Energies in the Arts brings together an unmissable group of international speakers, academics and artists for three days. The just-released program includes a range of subject matter that extends as far as the multitudinous qualities of energy.
UNSW Art & Design graduate David Haines and PhD candidate Joyce Hinterding whose exhibition, Energies: Haines and Hinterding, is the catalyst for the conference look at three phases of their artistic practice. Their collaborative practice incorporates experimental and traditional media to investigate Hinterding’s fascination with energetic forces and Haines’ attraction to the intersection of hallucination and the environment.
Douglas Kahn (Professor, UNSW Art & Design and NIEA) contrasts the early military use of trees as antennas by Major General George O. Squier, better known as the inventor of Muzak, with the use of trees in the performative telecommunications of the American artist Leif Brush beginning in the 1960s, as a way to ask about energies, communications and survivability in the Warm War.
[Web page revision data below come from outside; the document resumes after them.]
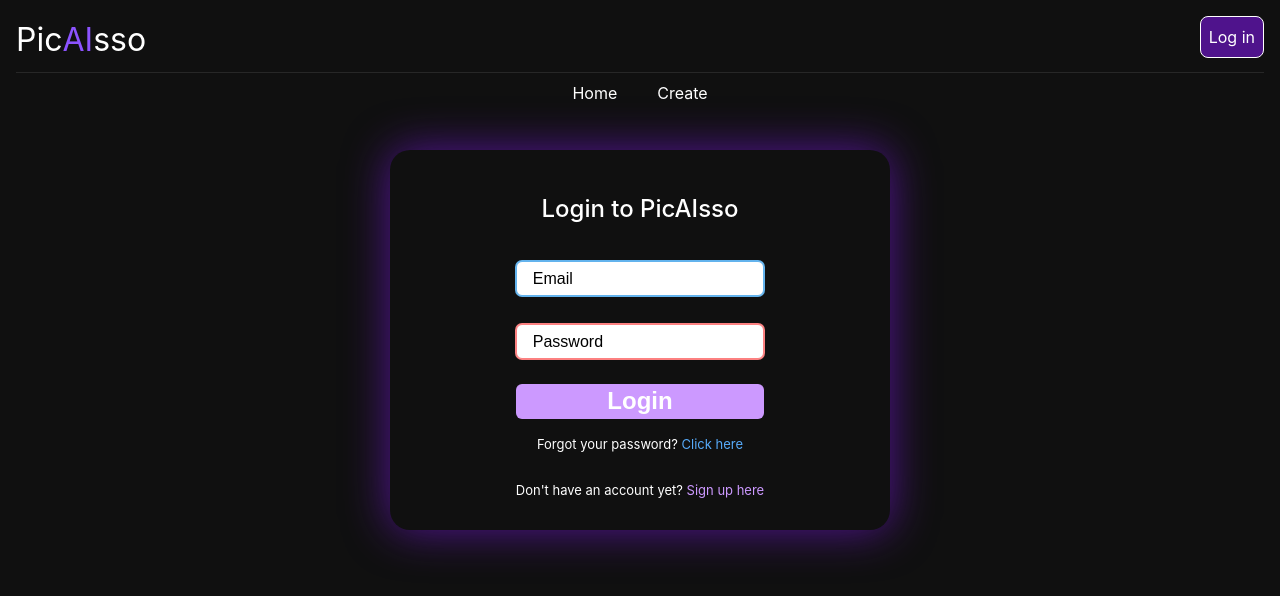
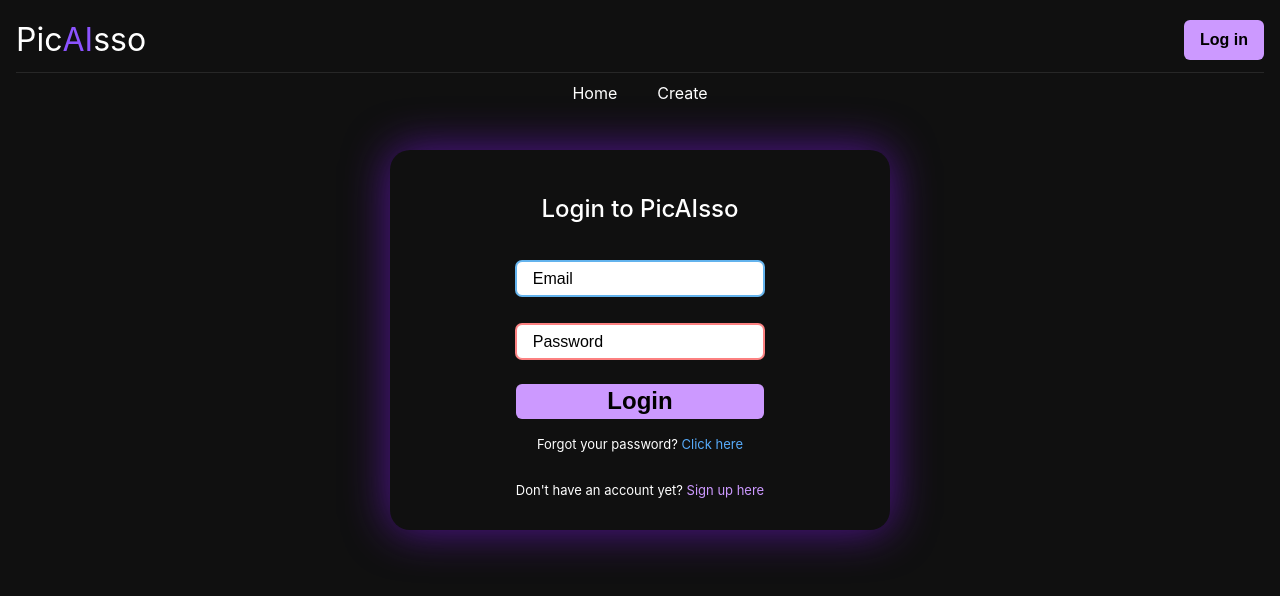
Before and after one commit to Vegm92/PicAIsso-FrontEnd, a React (Create React App) app: page /login in a window 1280 px wide. Shown: the top 596 px of the page. Built offline with nearby package versions, Linux system fonts and the light colour scheme; no server answers.

Commit message:
Change button colors to match contrast criteria

```diff
--- a/src/components/Header/Header.tsx
+++ b/src/components/Header/Header.tsx
@@ -1,4 +1,4 @@
-import { Divider, Flex, Spacer } from "@chakra-ui/react";
+import { Button, Divider, Flex, Spacer } from "@chakra-ui/react";
 import { Link, NavLink } from "react-router-dom";
 import useUser from "../../hooks/useUser/useUser";
 import { useAppSelector } from "../../store/hooks";
@@ -18,13 +18,17 @@ const Header = (): JSX.Element => {
         <Spacer />
 
         {isLogged ? (
+          <Button>
             <Link to="/" className="main-header__link" onClick={logoutUser}>
               Log out
             </Link>
+          </Button>
         ) : (
+          <Button>
             <Link to="/login" className="main-header__link">
               Log in
             </Link>
+          </Button>
         )}
       </Flex>
 
--- a/src/components/Header/HeaderStyled.tsx
+++ b/src/components/Header/HeaderStyled.tsx
@@ -13,13 +13,8 @@ const HeaderStyled = styled.header`
     font-size: ${(props) => props.theme.fontSizes.bigTitleFontSize};
     .main-header__link {
       font-size: medium;
-      color: white;
-      align-self: flex-end;
-      margin-bottom: 6px;
-      border: 1px solid white;
-      padding: 8px;
-      border-radius: 8px;
-      background-color: ${(props) => props.theme.colors.button.loginForm};
+      color: black;
+      align-self: center;
     }
   }
 
@@ -32,7 +27,7 @@ const HeaderStyled = styled.header`
     background-color: ${(props) => props.theme.colors.button.loginForm};
     :hover {
       box-shadow: ${(props) => props.theme.colors.shadow};
-      background-color: ${(props) => props.theme.colors.button.loginForm};
+      background-color: ${(props) => props.theme.colors.button.login};
     }
   }
 
--- a/src/components/LoginForm/LoginForm.tsx
+++ b/src/components/LoginForm/LoginForm.tsx
@@ -63,7 +63,7 @@ const LoginForm = (): JSX.Element => {
               className="button__login"
               mt={1}
               h="35px"
-              color="picAisso.buttons.text"
+              color={"picAisso.button.text"}
               backgroundColor={"picAisso.button.loginForm"}
               type="submit"
               fontSize="2xl"
--- a/src/styles/themes.ts
+++ b/src/styles/themes.ts
@@ -13,7 +13,7 @@ const theme: DefaultTheme = {
     imgShadow: "0px 0px 15px #541496",
     button: {
       text: "#000000",
-      loginForm: "rgba(84, 20, 150, 0.93)",
+      loginForm: "#CC99FF",
       login: "linear-gradient(94deg, #C764EC 0%, #4A36B1 100%)",
       utilsButton: "#57ABFA",
     },
```
Lines whose indentation alone changed are shown as unchanged.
Martin Howse, an artist based in Berlin and London traces the transition from material transformation and complete expenditure of the world's energy towards a contemporary electro-chemical economy of light-ecology and social cybernetics.
Linda Henderson (David Bruton, Jr. Centennial Professor in Art History, University of Texas, Austin) looks at modern and contemporary artistic responses to energy in public and scientific discourse. A surprising number of modern artists responded creatively to the phenomena in electrical discharge tubes filled with rarefied gases (Crookes tubes, Geissler tubes) as well as to the tubes themselves—from Marcel Duchamp, Umberto Boccioni, and Wassily Kandinsky to later artists Lucio Fontana and Vassilakis Takis. This lecture explores the way in which such illuminating energies provide important new insight.
Frances Dyson (Professor Emerita, Cinema and Technocultural Studies, University of California, Davis) closely examines the oeuvre of Canadian artist Catherine Richards, whose work explores, the “excitable tissues” of the heart, the electrical impulses of the brain, and the invisible electromagnetic energies that both surround and haunt us.
Christie Pearson (Artist, Writer and Architect, Toronto) investigates a history of body-generated immersive environments and the bath as a recurrent theme in contemporary art.
Julian Priest (Artist & Senior Lecturer, Massey University, Wellington) discusses The Weight of Information, an interdisciplinary artwork based on a pico-satellite that was launched into low earth orbit in 2014 and was accompanied by a series of Earth based public events called Meet to Delete. His paper briefly describes the project and goes on to develop the underlying themes of gravity, aggregation and information both in physical terms and as metaphor.
You can download the full program from the Energies in the Arts Conference page.
The Energies in the Arts Conference runs from 13-15 August 2015.
Dates and Venue
Thu 13 & Fri 14 Aug, 10am – 5pm, MCA Australia, Veolia Lecture Theatre
Sat 15 Aug, 9.30am – 4.30pm , EG02 Lecture Theatre, Paddington campus, UNSW Art & Design